--- Data records Enclosed Below ---
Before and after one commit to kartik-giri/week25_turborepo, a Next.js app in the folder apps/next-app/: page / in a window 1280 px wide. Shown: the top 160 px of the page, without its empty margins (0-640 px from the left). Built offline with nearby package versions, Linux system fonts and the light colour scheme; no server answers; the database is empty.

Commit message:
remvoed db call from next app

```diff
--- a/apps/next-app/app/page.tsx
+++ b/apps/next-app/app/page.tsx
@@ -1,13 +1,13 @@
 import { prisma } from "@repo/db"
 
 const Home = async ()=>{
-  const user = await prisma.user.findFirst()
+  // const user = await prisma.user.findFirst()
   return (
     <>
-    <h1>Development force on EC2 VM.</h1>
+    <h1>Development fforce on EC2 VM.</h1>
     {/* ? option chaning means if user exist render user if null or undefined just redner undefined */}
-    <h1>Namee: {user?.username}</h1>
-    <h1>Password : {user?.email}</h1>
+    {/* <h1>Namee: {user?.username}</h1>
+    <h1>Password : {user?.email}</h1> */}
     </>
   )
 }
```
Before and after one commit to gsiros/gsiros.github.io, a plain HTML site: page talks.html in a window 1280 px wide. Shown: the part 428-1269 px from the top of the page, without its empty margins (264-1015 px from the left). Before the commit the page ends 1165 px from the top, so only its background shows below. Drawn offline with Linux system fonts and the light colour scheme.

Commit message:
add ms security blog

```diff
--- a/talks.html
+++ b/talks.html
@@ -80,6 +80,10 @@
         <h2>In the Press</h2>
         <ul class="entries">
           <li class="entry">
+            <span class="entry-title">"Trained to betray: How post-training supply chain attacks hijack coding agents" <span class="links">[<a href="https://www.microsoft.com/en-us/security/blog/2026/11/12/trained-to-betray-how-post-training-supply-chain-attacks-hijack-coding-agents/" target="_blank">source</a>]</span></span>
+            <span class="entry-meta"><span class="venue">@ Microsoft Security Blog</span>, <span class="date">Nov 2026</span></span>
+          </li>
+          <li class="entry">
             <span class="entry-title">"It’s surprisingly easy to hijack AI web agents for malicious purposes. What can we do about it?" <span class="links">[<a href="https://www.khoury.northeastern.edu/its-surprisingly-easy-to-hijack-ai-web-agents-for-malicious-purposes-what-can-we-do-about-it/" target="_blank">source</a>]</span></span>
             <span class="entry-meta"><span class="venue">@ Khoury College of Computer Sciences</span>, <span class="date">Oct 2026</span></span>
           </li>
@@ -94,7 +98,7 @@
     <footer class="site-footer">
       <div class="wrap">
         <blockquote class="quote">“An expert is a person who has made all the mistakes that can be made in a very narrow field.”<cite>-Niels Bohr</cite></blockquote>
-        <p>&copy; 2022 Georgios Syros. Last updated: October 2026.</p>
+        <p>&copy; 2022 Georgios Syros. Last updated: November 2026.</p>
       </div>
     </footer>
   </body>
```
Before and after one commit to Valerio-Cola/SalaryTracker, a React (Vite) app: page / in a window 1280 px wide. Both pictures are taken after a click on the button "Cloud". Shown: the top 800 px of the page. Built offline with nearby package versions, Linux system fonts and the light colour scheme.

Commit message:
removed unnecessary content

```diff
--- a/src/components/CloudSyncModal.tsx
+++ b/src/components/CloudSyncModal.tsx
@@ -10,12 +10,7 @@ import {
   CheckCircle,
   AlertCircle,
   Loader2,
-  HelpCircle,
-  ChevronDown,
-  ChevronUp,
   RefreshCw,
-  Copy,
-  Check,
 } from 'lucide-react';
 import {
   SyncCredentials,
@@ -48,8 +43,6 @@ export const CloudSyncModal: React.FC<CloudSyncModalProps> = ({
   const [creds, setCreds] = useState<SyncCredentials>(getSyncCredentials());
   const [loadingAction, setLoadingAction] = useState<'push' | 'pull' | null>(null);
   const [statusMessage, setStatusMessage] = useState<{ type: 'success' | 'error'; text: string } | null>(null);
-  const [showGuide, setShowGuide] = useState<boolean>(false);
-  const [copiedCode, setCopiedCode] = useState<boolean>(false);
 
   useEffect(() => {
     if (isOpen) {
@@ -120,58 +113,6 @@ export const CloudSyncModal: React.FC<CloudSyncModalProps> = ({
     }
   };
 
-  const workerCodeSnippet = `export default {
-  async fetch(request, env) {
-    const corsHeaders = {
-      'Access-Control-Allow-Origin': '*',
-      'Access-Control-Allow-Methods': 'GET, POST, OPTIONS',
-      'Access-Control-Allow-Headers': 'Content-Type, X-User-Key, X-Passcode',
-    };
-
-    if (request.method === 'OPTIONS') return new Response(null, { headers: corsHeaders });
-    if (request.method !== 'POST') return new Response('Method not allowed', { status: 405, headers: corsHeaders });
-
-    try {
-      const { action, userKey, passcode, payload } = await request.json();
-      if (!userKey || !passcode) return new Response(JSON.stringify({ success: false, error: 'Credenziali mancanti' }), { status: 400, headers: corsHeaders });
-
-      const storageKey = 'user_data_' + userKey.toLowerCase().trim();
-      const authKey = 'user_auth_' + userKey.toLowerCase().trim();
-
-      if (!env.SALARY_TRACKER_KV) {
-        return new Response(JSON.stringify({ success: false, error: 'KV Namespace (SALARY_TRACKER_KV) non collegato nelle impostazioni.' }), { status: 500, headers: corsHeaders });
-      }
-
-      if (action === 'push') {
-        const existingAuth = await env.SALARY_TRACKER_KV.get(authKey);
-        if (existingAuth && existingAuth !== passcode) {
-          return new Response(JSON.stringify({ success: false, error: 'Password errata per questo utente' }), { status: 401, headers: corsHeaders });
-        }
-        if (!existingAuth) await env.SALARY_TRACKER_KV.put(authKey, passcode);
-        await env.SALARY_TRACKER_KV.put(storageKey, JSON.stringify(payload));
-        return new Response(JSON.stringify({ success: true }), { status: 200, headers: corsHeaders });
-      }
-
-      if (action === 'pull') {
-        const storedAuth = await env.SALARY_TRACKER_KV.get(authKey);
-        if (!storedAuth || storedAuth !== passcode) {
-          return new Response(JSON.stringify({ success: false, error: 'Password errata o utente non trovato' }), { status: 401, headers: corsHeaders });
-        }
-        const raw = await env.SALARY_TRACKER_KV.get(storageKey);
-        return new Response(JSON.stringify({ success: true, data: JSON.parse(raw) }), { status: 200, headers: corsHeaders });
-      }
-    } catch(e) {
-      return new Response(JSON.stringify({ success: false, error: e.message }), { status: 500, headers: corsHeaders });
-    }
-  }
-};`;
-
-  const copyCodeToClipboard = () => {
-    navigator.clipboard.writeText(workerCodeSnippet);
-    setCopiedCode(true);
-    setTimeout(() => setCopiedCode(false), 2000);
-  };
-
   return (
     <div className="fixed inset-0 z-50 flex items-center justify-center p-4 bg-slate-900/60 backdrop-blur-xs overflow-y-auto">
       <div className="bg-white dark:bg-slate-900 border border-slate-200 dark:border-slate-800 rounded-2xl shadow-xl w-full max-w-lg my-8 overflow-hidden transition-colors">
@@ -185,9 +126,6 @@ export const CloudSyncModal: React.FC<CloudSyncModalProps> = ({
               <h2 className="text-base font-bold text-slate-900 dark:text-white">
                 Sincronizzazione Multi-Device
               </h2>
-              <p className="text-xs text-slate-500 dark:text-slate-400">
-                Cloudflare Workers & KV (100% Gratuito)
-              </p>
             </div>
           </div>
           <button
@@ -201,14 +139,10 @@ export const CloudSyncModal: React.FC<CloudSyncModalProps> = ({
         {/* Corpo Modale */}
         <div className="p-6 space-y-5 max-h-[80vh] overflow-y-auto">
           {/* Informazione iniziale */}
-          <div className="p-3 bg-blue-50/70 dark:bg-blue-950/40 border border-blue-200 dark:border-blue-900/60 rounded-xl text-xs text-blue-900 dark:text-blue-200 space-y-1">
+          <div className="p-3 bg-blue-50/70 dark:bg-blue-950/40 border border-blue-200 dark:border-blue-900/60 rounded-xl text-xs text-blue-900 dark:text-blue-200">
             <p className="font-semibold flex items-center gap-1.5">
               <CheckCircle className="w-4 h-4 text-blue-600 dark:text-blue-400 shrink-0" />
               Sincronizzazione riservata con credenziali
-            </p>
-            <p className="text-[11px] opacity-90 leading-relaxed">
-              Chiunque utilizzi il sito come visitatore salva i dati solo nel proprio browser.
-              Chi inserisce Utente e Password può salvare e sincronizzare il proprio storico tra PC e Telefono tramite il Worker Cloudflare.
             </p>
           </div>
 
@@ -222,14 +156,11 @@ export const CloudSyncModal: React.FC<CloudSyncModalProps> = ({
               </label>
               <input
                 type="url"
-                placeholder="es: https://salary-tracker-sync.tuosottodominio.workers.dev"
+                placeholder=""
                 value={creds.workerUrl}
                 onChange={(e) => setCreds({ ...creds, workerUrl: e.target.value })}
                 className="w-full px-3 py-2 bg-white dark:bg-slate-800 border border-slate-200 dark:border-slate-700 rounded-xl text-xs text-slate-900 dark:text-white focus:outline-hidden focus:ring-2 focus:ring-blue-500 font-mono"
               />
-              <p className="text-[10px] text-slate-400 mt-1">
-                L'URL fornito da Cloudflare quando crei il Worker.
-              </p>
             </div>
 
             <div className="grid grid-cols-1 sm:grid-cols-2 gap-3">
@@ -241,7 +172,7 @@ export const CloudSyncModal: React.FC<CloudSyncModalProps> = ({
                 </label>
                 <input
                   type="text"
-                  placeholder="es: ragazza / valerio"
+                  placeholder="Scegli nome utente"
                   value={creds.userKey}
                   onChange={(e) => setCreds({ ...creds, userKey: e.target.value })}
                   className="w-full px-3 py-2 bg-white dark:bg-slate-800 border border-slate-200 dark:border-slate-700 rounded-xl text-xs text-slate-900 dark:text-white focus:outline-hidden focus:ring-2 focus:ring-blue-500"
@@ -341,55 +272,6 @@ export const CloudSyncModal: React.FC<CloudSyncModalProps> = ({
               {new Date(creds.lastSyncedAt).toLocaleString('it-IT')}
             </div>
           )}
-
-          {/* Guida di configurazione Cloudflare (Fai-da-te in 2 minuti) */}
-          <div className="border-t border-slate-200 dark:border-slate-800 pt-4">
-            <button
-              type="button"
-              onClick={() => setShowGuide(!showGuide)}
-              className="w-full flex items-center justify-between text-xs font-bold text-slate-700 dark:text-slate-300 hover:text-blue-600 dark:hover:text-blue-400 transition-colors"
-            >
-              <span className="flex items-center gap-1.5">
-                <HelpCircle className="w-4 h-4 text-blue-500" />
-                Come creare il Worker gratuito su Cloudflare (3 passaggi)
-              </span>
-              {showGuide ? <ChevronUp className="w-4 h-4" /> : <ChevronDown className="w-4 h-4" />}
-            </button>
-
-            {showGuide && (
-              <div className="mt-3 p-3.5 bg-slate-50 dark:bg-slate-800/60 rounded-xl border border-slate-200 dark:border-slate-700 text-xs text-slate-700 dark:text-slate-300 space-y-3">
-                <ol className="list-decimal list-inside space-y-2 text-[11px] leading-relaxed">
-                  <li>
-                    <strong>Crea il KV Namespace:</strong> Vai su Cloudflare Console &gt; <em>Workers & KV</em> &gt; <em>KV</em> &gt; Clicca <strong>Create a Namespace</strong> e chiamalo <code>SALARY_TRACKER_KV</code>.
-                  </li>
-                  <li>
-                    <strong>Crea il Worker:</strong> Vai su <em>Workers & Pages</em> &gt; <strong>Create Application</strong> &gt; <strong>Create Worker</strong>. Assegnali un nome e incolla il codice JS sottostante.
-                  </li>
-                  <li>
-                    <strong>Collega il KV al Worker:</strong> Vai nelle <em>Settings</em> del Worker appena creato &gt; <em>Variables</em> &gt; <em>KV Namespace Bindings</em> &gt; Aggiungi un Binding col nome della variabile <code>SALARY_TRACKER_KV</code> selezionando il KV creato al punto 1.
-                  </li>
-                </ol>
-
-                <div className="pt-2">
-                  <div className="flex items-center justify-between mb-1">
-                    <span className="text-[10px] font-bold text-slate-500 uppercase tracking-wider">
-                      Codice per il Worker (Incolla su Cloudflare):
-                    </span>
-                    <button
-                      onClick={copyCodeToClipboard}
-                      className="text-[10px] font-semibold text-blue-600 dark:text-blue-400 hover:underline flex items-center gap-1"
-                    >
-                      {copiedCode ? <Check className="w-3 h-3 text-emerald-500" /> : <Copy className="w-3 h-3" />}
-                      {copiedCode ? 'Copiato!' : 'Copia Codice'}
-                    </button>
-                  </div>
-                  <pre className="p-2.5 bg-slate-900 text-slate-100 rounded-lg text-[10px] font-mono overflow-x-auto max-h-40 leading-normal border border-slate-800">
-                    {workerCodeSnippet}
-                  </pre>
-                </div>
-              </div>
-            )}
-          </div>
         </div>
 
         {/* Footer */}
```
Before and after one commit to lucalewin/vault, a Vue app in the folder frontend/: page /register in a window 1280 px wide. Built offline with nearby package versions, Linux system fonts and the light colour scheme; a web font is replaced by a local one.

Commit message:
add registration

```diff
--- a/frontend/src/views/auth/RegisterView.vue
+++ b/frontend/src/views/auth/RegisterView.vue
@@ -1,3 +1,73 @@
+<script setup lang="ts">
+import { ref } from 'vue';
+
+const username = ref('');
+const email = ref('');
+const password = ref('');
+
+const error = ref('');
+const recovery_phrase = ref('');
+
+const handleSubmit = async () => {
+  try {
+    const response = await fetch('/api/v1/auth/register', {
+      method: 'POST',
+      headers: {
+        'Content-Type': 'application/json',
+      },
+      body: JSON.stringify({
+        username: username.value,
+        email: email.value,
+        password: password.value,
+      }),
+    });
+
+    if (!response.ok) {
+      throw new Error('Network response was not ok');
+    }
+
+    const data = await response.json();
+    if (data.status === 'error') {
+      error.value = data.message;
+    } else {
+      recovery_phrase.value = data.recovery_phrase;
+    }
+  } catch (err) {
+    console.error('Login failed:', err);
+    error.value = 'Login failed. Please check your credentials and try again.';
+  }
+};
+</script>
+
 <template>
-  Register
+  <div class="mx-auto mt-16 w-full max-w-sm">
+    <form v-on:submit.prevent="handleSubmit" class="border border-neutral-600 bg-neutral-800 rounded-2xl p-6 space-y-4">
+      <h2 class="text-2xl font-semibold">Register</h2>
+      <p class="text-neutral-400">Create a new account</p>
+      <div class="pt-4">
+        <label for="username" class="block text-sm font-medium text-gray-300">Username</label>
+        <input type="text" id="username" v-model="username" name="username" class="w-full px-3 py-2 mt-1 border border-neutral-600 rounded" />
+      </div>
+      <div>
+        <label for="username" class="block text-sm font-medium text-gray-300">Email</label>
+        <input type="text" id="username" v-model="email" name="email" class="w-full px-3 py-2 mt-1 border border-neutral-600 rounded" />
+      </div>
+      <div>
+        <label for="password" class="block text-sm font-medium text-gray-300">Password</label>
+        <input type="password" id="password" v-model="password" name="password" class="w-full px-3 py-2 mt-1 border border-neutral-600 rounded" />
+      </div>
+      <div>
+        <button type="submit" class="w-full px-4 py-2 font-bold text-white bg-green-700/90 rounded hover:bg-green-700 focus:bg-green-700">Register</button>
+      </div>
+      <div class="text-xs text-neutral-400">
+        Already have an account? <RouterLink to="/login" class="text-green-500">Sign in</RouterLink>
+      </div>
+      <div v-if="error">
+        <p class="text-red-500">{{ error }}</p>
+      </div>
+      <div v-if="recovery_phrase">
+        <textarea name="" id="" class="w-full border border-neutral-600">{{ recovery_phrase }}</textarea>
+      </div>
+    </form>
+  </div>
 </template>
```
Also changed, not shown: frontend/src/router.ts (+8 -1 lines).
--- End of Enclosed Data records ---
## Task requirements
State the number of lines in the material holding the word "value". Add nothing else.

## Solution to this problem
10